_Task to carry out_
Print each line below verbatim, skipping every picture.

_Extracted material_
▬▬▬▬▬▬
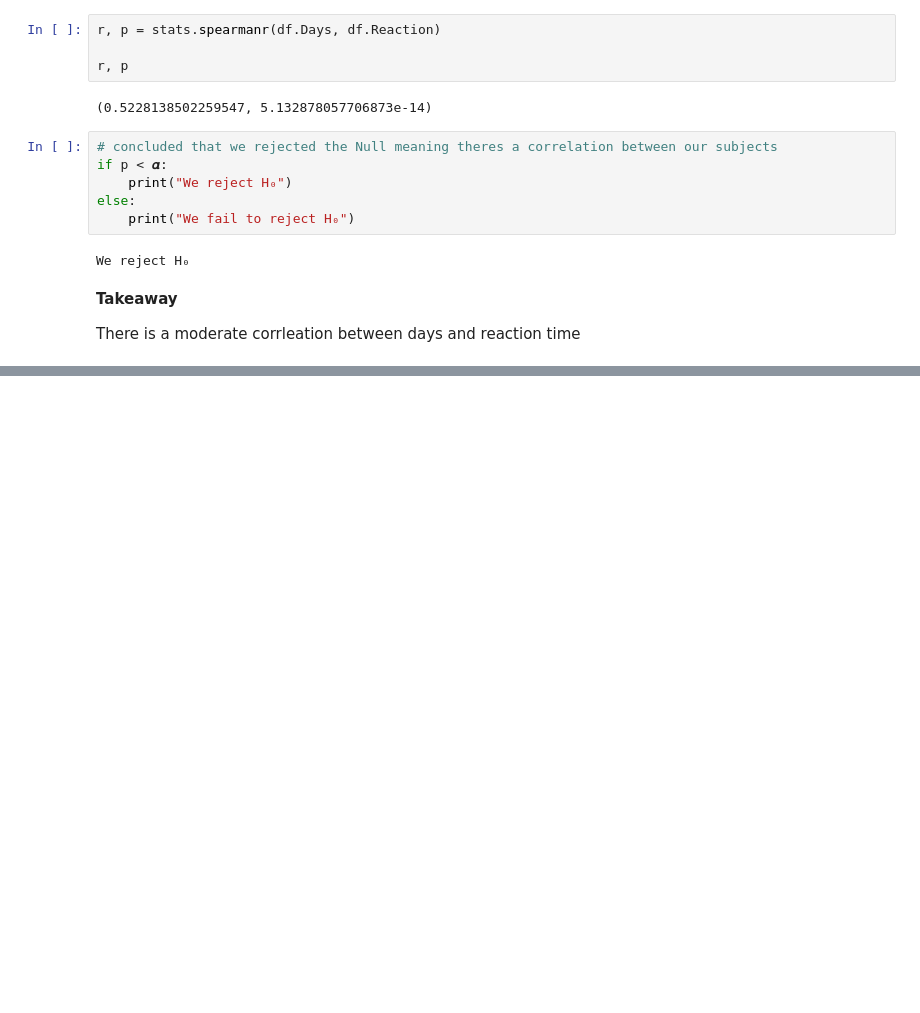
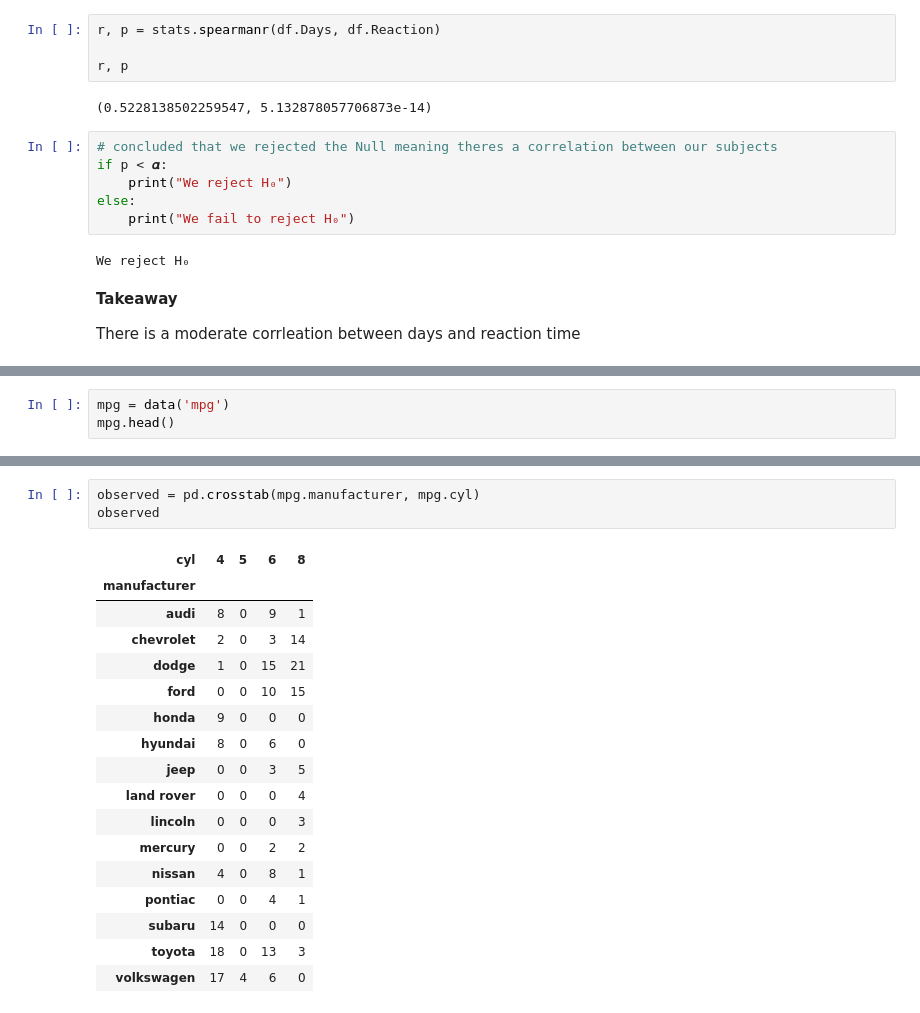
Before and after one commit to nicolas-angarita/Statistics-exercises, a Jupyter notebook: hypothesis_testing.ipynb, the cells around one changed output, grey strips where cells are left out. Drawn from its saved outputs; the diff is of its cells as text; blank space fills up the shorter version.

```diff
--- a/hypothesis_testing.ipynb
+++ b/hypothesis_testing.ipynb
@@ -781,0 +865,3 @@ There is a moderate corrleation between days and reaction time
+# %%
+mpg = data('mpg')
+mpg.head()
@@ -781,0 +928,21 @@ There is a moderate corrleation between days and reaction time
+# %%
+observed = pd.crosstab(mpg.manufacturer, mpg.cyl)
+observed
+# %% [output]
+| cyl | 4 | 5 | 6 | 8 |
+| manufacturer |  |  |  |  |
+| audi | 8 | 0 | 9 | 1 |
+| chevrolet | 2 | 0 | 3 | 14 |
+| dodge | 1 | 0 | 15 | 21 |
+| ford | 0 | 0 | 10 | 15 |
+| honda | 9 | 0 | 0 | 0 |
+| hyundai | 8 | 0 | 6 | 0 |
+| jeep | 0 | 0 | 3 | 5 |
+| land rover | 0 | 0 | 0 | 4 |
+| lincoln | 0 | 0 | 0 | 3 |
+| mercury | 0 | 0 | 2 | 2 |
+| nissan | 4 | 0 | 8 | 1 |
+| pontiac | 0 | 0 | 4 | 1 |
+| subaru | 14 | 0 | 0 | 0 |
+| toyota | 18 | 0 | 13 | 3 |
+| volkswagen | 17 | 4 | 6 | 0 |
```
Also changed, not shown: parts of 43 cells of this notebook, 2 other files.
▬▬▬▬▬▬
_Exercise answer_
Before and after one commit to nicolas-angarita/Statistics-exercises, a Jupyter notebook: hypothesis_testing.ipynb, the cells around one changed output, grey strips where cells are left out. Drawn from its saved outputs; the diff is of its cells as text; blank space fills up the shorter version.

```diff
--- a/hypothesis_testing.ipynb
+++ b/hypothesis_testing.ipynb
@@ -781,0 +865,3 @@ There is a moderate corrleation between days and reaction time
+# %%
+mpg = data('mpg')
+mpg.head()
@@ -781,0 +928,21 @@ There is a moderate corrleation between days and reaction time
+# %%
+observed = pd.crosstab(mpg.manufacturer, mpg.cyl)
+observed
+# %% [output]
+| cyl | 4 | 5 | 6 | 8 |
+| manufacturer |  |  |  |  |
+| audi | 8 | 0 | 9 | 1 |
+| chevrolet | 2 | 0 | 3 | 14 |
+| dodge | 1 | 0 | 15 | 21 |
+| ford | 0 | 0 | 10 | 15 |
+| honda | 9 | 0 | 0 | 0 |
+| hyundai | 8 | 0 | 6 | 0 |
+| jeep | 0 | 0 | 3 | 5 |
+| land rover | 0 | 0 | 0 | 4 |
+| lincoln | 0 | 0 | 0 | 3 |
+| mercury | 0 | 0 | 2 | 2 |
+| nissan | 4 | 0 | 8 | 1 |
+| pontiac | 0 | 0 | 4 | 1 |
+| subaru | 14 | 0 | 0 | 0 |
+| toyota | 18 | 0 | 13 | 3 |
+| volkswagen | 17 | 4 | 6 | 0 |
```
Also changed, not shown: parts of 43 cells of this notebook, 2 other files.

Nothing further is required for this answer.